Marlboro State Hospital
|Marlboro State Hospital|
|Building Style||Cottage Plan|
March 9, 1931, five buildings had been erected to accommodate 500 patients; as of June 30, 1931, a total of six buildings had been completed and four more patient cottages were 60% completed. The buildings were considered fireproof - the floors were of concrete covered by linoleum, and the walls and partitions were made of hollow tile. The Medical Director was Dr. J. Berkeley Gordon. It was anticipated that when the buildings under construction were completed, the hospital would accommodate 2,000. In 1931, the hospital received 632 transfer patients, 123 male and 509 female. It was decided to take in only those patients who were well institutionalized because the hospital did not yet have facilities for hydrotherapy, seclusion, or other means for treating disturbed patients. At the end of the year, the patient population was 1,094. At the end of the year, the hospital had 1,094 patients, 598 males, 496 females. The reception hospital was completed in November 1932. In February 1933, the nurses' home was completed; construction had begun in the fall of 1931. As of July 9, 1932, two gatehouses were completed and windows and frames on five of six dormitories were being scraped and painted. The cottages which were built to house 99 patients were overcrowded. Women were housed in the hospital and cottages G, H, I, and J. Cottage G was used for the "untidy" and "more deteriorated"; H for those in fair condition who were in industrial therapy, I for the "colored," and J for those whose condition was in between those in cottages G and H. Occupational therapy for men was in the weaving shop - activities were weaving, brush making, basketry, cord knotting, rug hooking and braiding, raveling, and winding - and in the woodworking shop. The women also had two shops.

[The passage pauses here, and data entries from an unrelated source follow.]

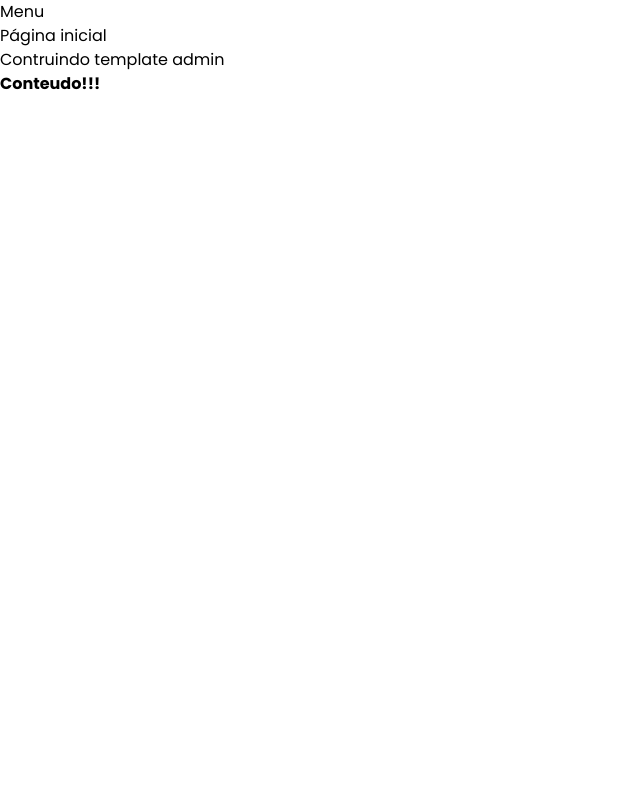
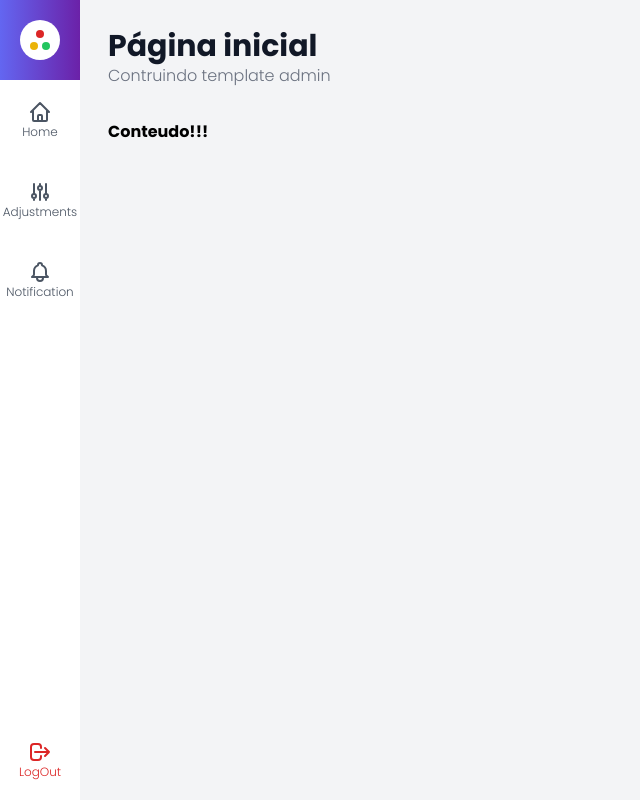
Before and after one commit to calebesg/admin-template, a Next.js app: page / in a window 1280 px wide. Shown: the whole page, without its empty margins (0-640 px from the left). Built offline with nearby package versions, Linux system fonts and the light colour scheme.

Commit message:
create base sidebar

```diff
--- /dev/null
+++ b/components/icons/index.tsx
@@ -0,0 +1,69 @@
+// https://heroicons.com/
+
+export const Home = (
+  <svg
+    xmlns="http://www.w3.org/2000/svg"
+    className="h-6 w-6"
+    fill="none"
+    viewBox="0 0 24 24"
+    stroke="currentColor"
+    strokeWidth={2}
+  >
+    <path
+      strokeLinecap="round"
+      strokeLinejoin="round"
+      d="M3 12l2-2m0 0l7-7 7 7M5 10v10a1 1 0 001 1h3m10-11l2 2m-2-2v10a1 1 0 01-1 1h-3m-6 0a1 1 0 001-1v-4a1 1 0 011-1h2a1 1 0 011 1v4a1 1 0 001 1m-6 0h6"
+    />
+  </svg>
+)
+
+export const Adjustments = (
+  <svg
+    xmlns="http://www.w3.org/2000/svg"
+    className="h-6 w-6"
+    fill="none"
+    viewBox="0 0 24 24"
+    stroke="currentColor"
+    strokeWidth={2}
+  >
+    <path
+      strokeLinecap="round"
+      strokeLinejoin="round"
+      d="M12 6V4m0 2a2 2 0 100 4m0-4a2 2 0 110 4m-6 8a2 2 0 100-4m0 4a2 2 0 110-4m0 4v2m0-6V4m6 6v10m6-2a2 2 0 100-4m0 4a2 2 0 110-4m0 4v2m0-6V4"
+    />
+  </svg>
+)
+
+export const Notification = (
+  <svg
+    xmlns="http://www.w3.org/2000/svg"
+    className="h-6 w-6"
+    fill="none"
+    viewBox="0 0 24 24"
+    stroke="currentColor"
+    strokeWidth={2}
+  >
+    <path
+      strokeLinecap="round"
+      strokeLinejoin="round"
+      d="M15 17h5l-1.405-1.405A2.032 2.032 0 0118 14.158V11a6.002 6.002 0 00-4-5.659V5a2 2 0 10-4 0v.341C7.67 6.165 6 8.388 6 11v3.159c0 .538-.214 1.055-.595 1.436L4 17h5m6 0v1a3 3 0 11-6 0v-1m6 0H9"
+    />
+  </svg>
+)
+
+export const LogOut = (
+  <svg
+    xmlns="http://www.w3.org/2000/svg"
+    className="h-6 w-6"
+    fill="none"
+    viewBox="0 0 24 24"
+    stroke="currentColor"
+    strokeWidth={2}
+  >
+    <path
+      strokeLinecap="round"
+      strokeLinejoin="round"
+      d="M17 16l4-4m0 0l-4-4m4 4H7m6 4v1a3 3 0 01-3 3H6a3 3 0 01-3-3V7a3 3 0 013-3h4a3 3 0 013 3v1"
+    />
+  </svg>
+)
--- a/components/template/Layout.tsx
+++ b/components/template/Layout.tsx
@@ -10,10 +10,13 @@ interface LayoutProps {
 
 export function Layout(props: LayoutProps) {
   return (
-    <div>
+    <div className="flex h-screen w-screen">
       <SideBar />
-      <Header title={props.title} subtitle={props.subtitle} />
-      <Content>{props.children}</Content>
+
+      <div className="flex-1 flex flex-col gap-8 p-7 bg-gray-100 dark:bg-gray-800">
+        <Header title={props.title} subtitle={props.subtitle} />
+        <Content>{props.children}</Content>
+      </div>
     </div>
   )
 }
--- /dev/null
+++ b/components/template/Logo.tsx
@@ -0,0 +1,11 @@
+export function Logo() {
+  return (
+    <div className="flex gap-1 flex-col items-center justify-center w-10 h-10 rounded-full bg-white">
+      <div className="bg-red-600 w-2 h-2 rounded-full" />
+      <div className="flex gap-1">
+        <div className="bg-yellow-500 w-2 h-2 rounded-full" />
+        <div className="bg-green-500 w-2 h-2 rounded-full" />
+      </div>
+    </div>
+  )
+}
--- /dev/null
+++ b/components/template/MenuItem.tsx
@@ -0,0 +1,35 @@
+import Link from 'next/link'
+
+interface MenuItemProps {
+  text: string
+  url?: string
+  icon: any
+  onClick?: () => void
+  className?: string
+}
+
+export function MenuItem(props: MenuItemProps) {
+  const renderItem = () => (
+    <a
+      className={`w-20 h-20 flex flex-col items-center justify-center ${props.className}`}
+    >
+      {props.icon}
+      <span className="text-xs font-light">{props.text}</span>
+    </a>
+  )
+
+  return (
+    <li
+      onClick={props.onClick}
+      className="hover:bg-gray-200 transition-colors list-none cursor-pointer text-gray-600"
+    >
+      {props.url ? (
+        <Link href={props.url} passHref>
+          {renderItem()}
+        </Link>
+      ) : (
+        renderItem()
+      )}
+    </li>
+  )
+}
--- a/components/template/SideBar.tsx
+++ b/components/template/SideBar.tsx
@@ -1,7 +1,34 @@
+import { Home, Adjustments, Notification, LogOut } from '../icons'
+import { Logo } from './Logo'
+import { MenuItem } from './MenuItem'
+
 export function SideBar() {
   return (
-    <aside>
-      <span>Menu</span>
+    <aside className="flex flex-col">
+      <div className="flex items-center justify-center w-20 h-20 bg-gradient-to-r from-indigo-500 to-purple-800">
+        <Logo />
+      </div>
+
+      <nav className="flex-1 flex flex-col justify-between">
+        <ul>
+          <MenuItem icon={Home} text="Home" url="/" />
+          <MenuItem icon={Adjustments} text="Adjustments" url="/adjustment" />
+          <MenuItem
+            icon={Notification}
+            text="Notification"
+            url="/notification"
+          />
+        </ul>
+
+        <ul>
+          <MenuItem
+            className="text-red-600 hover:bg-red-300 hover:text-white transition-colors"
+            icon={LogOut}
+            text="LogOut"
+            onClick={() => console.log('Logout')}
+          />
+        </ul>
+      </nav>
     </aside>
   )
 }
--- a/components/template/Title.tsx
+++ b/components/template/Title.tsx
@@ -6,8 +6,8 @@ interface TitleProps {
 export function Title(props: TitleProps) {
   return (
     <div>
-      <h1>{props.title}</h1>
-      <span>{props.subtitle}</span>
+      <h1 className="font-black text-3xl text-gray-900">{props.title}</h1>
+      <span className="font-light text-gray-500">{props.subtitle}</span>
     </div>
   )
 }
--- a/package.json
+++ b/package.json
@@ -9,6 +9,7 @@
     "lint": "next lint"
   },
   "dependencies": {
+    "classnames": "^2.3.1",
     "next": "12.2.0",
     "react": "18.2.0",
     "react-dom": "18.2.0"
--- a/pages/_document.tsx
+++ b/pages/_document.tsx
@@ -15,6 +15,7 @@ export default function Document() {
           rel="stylesheet"
         />
       </Head>
+
       <body>
         <Main />
         <NextScript />
--- /dev/null
+++ b/pages/adjustment.tsx
@@ -0,0 +1,9 @@
+import { Layout } from '../components/template/Layout'
+
+export default function Adjustments() {
+  return (
+    <Layout title="Adjustments" subtitle="Configure you system for here">
+      <strong>Content!!</strong>
+    </Layout>
+  )
+}
--- /dev/null
+++ b/pages/notification.tsx
@@ -0,0 +1,9 @@
+import { Layout } from '../components/template/Layout'
+
+export default function Notification() {
+  return (
+    <Layout title="Notification" subtitle="Last news">
+      <strong>Content!!</strong>
+    </Layout>
+  )
+}
--- a/tailwind.config.js
+++ b/tailwind.config.js
@@ -1,6 +1,7 @@
 /** @type {import('tailwindcss').Config} */
 module.exports = {
   content: ['./pages/**/*.tsx', './components/**/*.tsx'],
+  darkMode: 'class',
   theme: {
     extend: {
       fontFamily: {
```
Also changed, not shown: 1 other file (tests, documents, lock files or other folders).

At the end of 1934, the second full year of direct admissions, the hospital had 1,692 patients in residence, 99 on "parole," 952 men and 940 women. The Medical Director complained of overcrowding.Each of the 10 cottages had a design capacity of 99 patients. At the end of the year, the senile building was in use. It had opened February 10, 1936; the one for the disturbed was mostly completed. The senile building had dining rooms on the first and second floor and there were plans for a diet kitchen and dining room in the center structure. As of April 3, 1936, the senile building had a fully equipped kitchen and dining room on each floor. Both buildings had electric elevators. In February 1936, the workers provided a temporary phone line from cottage 13 to the new senile building. The disturbed building lacked a tunnel connection as of November 1936.
The women's senile and disturbed buildings opened in July 1939. Women were moved from two floors of the other senile building and men moved in to replace them. The dining rooms in the new disturbed and senile opened in July. The TB building opened in September. Two WPA projects were not moving forward because of lack of funds - the two doctors' cottages and a crop keeper for one of the cow barns.
The children's units were ready for occupancy as of December 8, 1939. According to a December 14, 1939 newspaper article, two red brick buildings for "mentally crippled" children were to open in several months. They would be the first hospital in New Jersey for "mentally crippled juveniles." Pennsylvania and New York already had similar units. The $120,000 cost was from W.P.A. and State monies. The State would use manual instruction instead of reading, writing, and arithmetic. By January 12, 1940, the hospital was at capacity. It had just received the last of 100 transfers from Greystone. As of the end of January 1940, the hospital reported that it had 1,294 men and 1,229 female patients, total 2,423.
In January 1942, it was reported that the hospital was understaffed by 132 employees out of 640. It was also noted that Ft. Monmouth was paying higher wages. The shortage was particularly acute on the men's wards. In that year according to the Medical Director, admissions had leveled off. At the end of the year, 2,557 patients were in residence.
After more than six decades of the hospital running under state funding, it was shut down after a state investigation, prompted by an undercover operation. On July 1, 1998, the state hospital closed its doors for good. Closing the state hospital came 11 years after State Senator Richard Codey went undercover in the hospital, hired as an orderly. Codey chronicled his experience in New Jersey Monthly magazine, saying he witnessed “inhumane care and treatment of mental patients,” as well as poor living and working conditions. According to the Senate’s executive summary, the Marlboro State Psychiatric Hospital was one of seven state-run psychiatric institutions in New Jersey. In its final years, it served 780 patients per day and employed 1,157. The report cites the the hospital’s 1995 state budget, which was $55.5 million. On Nov. 18, 2011 Lt. Gov. Kim Guadagno officially announced it will clean up the property, knock down and clean up 600,000 square feet of buildings, all without costing Marlboro taxpayers money. The Township will purchase the property in 2014, through open space funds, to preserve the large piece of land. As of January 2015, nearly all of the structures have been leveled. The remaining few buildings have been gutted and prepped for the wrecking ball.
There is a patient cemetery on the property with 924 graves, all marked by numbers but one that had been replaced by family members of the deceased.